[Dataset records]
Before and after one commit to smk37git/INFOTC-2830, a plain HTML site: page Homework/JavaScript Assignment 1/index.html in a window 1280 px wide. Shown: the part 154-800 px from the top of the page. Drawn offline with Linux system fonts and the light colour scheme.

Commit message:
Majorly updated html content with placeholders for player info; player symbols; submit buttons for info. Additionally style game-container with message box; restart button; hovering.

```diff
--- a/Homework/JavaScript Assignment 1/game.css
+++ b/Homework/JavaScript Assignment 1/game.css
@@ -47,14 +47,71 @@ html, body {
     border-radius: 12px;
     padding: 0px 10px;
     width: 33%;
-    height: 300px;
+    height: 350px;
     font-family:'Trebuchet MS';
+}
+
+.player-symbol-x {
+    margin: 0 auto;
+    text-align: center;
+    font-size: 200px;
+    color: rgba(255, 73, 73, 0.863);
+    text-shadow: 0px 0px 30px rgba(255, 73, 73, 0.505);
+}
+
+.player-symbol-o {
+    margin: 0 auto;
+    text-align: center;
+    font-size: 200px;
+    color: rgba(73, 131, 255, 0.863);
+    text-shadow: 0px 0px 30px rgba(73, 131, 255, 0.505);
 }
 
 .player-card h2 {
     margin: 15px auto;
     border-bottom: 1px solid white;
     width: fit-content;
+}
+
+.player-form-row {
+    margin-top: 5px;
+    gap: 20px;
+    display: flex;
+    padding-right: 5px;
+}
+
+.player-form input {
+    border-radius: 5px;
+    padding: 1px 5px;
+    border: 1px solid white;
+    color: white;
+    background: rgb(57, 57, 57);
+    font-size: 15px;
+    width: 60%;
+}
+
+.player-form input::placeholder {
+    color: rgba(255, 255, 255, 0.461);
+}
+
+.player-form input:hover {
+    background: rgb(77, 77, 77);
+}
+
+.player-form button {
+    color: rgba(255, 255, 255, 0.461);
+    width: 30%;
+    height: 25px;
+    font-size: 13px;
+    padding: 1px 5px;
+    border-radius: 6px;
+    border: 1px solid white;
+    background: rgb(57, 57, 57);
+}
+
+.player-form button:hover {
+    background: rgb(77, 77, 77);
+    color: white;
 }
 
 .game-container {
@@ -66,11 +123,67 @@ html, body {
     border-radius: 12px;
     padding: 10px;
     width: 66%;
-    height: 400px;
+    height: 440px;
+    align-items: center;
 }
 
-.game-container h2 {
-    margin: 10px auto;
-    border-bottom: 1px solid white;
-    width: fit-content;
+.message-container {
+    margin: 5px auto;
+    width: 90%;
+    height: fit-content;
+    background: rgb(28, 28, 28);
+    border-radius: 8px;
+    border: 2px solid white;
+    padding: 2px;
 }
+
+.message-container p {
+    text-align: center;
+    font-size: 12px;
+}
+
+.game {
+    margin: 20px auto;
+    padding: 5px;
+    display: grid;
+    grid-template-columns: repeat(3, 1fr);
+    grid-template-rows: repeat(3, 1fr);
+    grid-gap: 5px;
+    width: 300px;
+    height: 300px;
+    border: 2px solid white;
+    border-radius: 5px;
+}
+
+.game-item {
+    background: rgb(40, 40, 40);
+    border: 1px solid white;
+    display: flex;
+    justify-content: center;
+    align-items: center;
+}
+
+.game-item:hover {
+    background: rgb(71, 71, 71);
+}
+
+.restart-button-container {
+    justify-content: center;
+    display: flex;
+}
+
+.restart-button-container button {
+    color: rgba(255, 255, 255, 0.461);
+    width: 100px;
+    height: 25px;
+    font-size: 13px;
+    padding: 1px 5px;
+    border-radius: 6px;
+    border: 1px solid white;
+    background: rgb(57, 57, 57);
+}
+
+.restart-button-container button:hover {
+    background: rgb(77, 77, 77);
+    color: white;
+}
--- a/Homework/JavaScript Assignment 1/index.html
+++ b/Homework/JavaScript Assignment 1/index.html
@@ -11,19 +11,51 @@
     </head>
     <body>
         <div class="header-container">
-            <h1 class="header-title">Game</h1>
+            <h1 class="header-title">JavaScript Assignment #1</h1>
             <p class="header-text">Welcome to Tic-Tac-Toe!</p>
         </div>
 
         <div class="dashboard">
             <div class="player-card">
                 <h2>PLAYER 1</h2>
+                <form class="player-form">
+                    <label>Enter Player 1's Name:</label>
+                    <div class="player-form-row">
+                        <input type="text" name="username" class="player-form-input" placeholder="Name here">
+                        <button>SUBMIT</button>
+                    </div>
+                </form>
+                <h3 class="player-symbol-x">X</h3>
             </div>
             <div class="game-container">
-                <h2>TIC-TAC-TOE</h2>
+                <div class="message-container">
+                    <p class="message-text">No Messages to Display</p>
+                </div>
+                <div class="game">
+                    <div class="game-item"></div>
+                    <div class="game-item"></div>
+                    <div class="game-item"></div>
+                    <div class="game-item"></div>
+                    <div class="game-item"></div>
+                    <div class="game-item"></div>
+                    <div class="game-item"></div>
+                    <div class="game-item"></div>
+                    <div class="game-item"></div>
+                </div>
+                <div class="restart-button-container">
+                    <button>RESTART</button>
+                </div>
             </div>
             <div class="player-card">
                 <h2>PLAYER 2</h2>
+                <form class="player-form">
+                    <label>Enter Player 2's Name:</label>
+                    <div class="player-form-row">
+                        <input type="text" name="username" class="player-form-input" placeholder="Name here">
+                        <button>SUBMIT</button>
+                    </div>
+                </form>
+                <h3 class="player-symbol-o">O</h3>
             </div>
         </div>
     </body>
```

Your assignment
Search the data above for the word "margin", then gather each line in which it appears.

Expected answer
+    margin: 0 auto;
+    margin: 0 auto;
     margin: 15px auto;
+    margin-top: 5px;
-    margin: 10px auto;
+    margin: 5px auto;
+    margin: 20px auto;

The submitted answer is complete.